Using Simulation to Model Metallic Additive Manufacturing Processes

Additive Manufacturing (AM), widely known as 3D printing, is a direct digital manufacturing process, where a component can be produced, layer by layer, from 3D digital data with no or minimal use of machining, molding, or casting. AM has developed rapidly in the last 10 years and has demonstrated significant potential in cost reduction of performance-critical components. This can be seen through improved design freedom, reduced material waste, and reduced post-processing steps.

Modeling AM processes not only provides important insight into competing physical phenomena that lead to final material properties and product quality, but also provides the foundation to exploit the design space towards functional products and materials. The length and timescales required to model AM processes and to predict the final workpiece characteristics are very challenging.

Models also have to deal with multiple physical aspects, such as heat transfer and phase changes, as well as the evolution of material properties and residual stresses throughout the build time. The modeling task is therefore a multi-scale, multi-physics endeavor calling for a complex interaction of multiple algorithms.

ESI has developed a complete suite of tools addressing heat source/feed stock interaction in order to identify small-scale defects and residual stress. The solution offers distortion tools that reliably and efficiently predict the workpiece behavior during the build process as well as after its release from the base plate. The tools are integrated in a unified Integrate Computational Material Engineering platform (ICME): ESI-Additive Manufacturing.

The components of ESI-Additive Manufacturing have undergone several verification and validation studies. The results have been published in peer reviewed conferences and journal papers. The papers address modeling challenges related to both powder bed and blown powder processes. The results achieved include:
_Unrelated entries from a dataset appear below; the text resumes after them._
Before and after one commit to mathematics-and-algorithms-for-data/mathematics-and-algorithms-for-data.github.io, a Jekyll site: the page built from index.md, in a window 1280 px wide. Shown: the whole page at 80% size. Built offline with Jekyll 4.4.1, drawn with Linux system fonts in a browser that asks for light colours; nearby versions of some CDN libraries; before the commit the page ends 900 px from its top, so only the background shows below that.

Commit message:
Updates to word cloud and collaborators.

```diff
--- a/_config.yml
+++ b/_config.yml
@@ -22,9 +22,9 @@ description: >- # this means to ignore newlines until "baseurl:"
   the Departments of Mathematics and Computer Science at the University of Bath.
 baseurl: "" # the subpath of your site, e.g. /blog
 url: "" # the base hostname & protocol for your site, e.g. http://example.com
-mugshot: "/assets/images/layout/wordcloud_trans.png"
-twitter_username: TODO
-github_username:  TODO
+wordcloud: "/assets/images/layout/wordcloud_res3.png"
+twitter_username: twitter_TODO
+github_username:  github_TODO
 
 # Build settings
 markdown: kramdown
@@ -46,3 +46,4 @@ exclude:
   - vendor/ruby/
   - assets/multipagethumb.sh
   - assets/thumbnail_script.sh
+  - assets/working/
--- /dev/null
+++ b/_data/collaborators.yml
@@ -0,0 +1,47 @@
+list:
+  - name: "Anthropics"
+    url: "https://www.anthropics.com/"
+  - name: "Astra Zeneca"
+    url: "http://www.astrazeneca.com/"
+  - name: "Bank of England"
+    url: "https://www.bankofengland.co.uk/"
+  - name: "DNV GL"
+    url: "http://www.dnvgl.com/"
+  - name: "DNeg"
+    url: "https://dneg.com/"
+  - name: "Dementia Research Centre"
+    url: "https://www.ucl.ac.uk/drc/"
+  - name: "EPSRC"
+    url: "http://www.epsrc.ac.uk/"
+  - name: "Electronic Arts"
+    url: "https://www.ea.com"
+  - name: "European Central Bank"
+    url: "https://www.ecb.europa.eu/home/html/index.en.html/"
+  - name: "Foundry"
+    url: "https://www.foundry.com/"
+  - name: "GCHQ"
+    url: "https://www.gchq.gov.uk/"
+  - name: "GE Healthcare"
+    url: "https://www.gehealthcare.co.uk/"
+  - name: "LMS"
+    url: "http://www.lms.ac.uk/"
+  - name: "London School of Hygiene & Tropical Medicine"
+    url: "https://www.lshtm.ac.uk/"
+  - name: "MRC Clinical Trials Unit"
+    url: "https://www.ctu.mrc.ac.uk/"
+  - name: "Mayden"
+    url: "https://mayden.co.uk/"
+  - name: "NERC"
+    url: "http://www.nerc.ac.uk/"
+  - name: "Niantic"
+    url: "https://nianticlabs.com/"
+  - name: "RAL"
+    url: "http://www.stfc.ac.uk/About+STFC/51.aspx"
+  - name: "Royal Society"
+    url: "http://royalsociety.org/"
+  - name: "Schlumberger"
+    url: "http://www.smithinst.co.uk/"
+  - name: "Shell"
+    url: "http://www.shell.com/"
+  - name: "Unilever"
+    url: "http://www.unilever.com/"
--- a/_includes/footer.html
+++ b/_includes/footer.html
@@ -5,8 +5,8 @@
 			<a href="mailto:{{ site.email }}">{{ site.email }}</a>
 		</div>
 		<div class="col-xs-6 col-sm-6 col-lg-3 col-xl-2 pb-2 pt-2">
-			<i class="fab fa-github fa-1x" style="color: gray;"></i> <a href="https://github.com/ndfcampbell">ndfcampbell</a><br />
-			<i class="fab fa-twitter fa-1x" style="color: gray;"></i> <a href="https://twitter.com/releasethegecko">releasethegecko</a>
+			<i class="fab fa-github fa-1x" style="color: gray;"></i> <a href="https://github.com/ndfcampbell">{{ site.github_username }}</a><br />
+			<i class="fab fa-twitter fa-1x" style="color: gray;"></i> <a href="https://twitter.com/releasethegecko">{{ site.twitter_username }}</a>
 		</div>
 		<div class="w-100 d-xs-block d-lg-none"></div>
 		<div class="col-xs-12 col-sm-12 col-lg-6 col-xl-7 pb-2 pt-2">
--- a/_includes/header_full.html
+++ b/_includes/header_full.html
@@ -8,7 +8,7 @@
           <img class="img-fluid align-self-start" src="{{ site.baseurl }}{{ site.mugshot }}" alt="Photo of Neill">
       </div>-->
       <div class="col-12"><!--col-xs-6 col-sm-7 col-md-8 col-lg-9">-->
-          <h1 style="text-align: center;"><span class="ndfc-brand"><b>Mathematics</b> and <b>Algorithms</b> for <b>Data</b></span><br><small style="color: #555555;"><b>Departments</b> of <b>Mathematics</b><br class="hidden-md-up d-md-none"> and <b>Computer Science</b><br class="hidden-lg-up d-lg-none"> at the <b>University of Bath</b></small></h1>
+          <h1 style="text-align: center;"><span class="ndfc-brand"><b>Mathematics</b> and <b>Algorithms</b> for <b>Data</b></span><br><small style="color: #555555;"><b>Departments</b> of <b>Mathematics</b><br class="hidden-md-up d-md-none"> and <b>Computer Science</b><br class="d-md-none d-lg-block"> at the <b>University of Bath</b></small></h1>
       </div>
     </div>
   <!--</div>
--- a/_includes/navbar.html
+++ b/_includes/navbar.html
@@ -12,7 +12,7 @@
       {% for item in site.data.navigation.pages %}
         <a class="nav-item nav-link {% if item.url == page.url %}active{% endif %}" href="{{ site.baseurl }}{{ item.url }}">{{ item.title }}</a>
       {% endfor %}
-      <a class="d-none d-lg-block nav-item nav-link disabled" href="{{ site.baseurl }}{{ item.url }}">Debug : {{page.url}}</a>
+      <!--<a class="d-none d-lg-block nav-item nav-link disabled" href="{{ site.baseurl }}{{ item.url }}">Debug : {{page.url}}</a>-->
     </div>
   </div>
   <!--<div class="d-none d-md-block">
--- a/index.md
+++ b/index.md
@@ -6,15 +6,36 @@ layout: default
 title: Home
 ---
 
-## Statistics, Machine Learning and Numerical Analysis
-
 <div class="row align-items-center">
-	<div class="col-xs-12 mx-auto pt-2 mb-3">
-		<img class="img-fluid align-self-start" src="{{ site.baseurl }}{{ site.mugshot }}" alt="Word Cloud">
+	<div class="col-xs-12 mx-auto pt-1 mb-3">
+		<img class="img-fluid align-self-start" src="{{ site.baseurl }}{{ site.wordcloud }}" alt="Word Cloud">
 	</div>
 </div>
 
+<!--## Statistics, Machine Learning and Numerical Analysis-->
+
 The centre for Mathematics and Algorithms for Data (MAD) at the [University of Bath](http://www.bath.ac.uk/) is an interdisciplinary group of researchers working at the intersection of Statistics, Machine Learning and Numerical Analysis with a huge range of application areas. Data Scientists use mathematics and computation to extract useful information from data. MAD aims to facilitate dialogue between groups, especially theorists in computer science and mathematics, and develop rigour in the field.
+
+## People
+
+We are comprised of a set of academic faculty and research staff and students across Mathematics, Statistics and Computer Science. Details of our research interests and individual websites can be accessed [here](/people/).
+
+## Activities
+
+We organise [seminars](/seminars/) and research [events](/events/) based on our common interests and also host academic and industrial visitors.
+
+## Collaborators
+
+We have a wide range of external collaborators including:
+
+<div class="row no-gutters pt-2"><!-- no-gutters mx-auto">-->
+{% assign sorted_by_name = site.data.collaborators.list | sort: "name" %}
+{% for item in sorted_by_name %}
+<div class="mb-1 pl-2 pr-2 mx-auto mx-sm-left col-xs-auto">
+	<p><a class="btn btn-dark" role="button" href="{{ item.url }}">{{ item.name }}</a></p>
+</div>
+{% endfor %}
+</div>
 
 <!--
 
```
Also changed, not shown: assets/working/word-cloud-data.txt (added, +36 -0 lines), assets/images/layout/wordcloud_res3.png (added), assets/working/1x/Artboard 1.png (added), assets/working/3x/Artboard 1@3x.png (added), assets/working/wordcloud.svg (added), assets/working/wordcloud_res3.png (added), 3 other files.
  • Powder distribution
  • Powder temperatures
  • Melt pool shape and dimensions
  • Consolidated material porosity
  • Surface roughness
  • Residual stresses
  • Distortion during build process and after release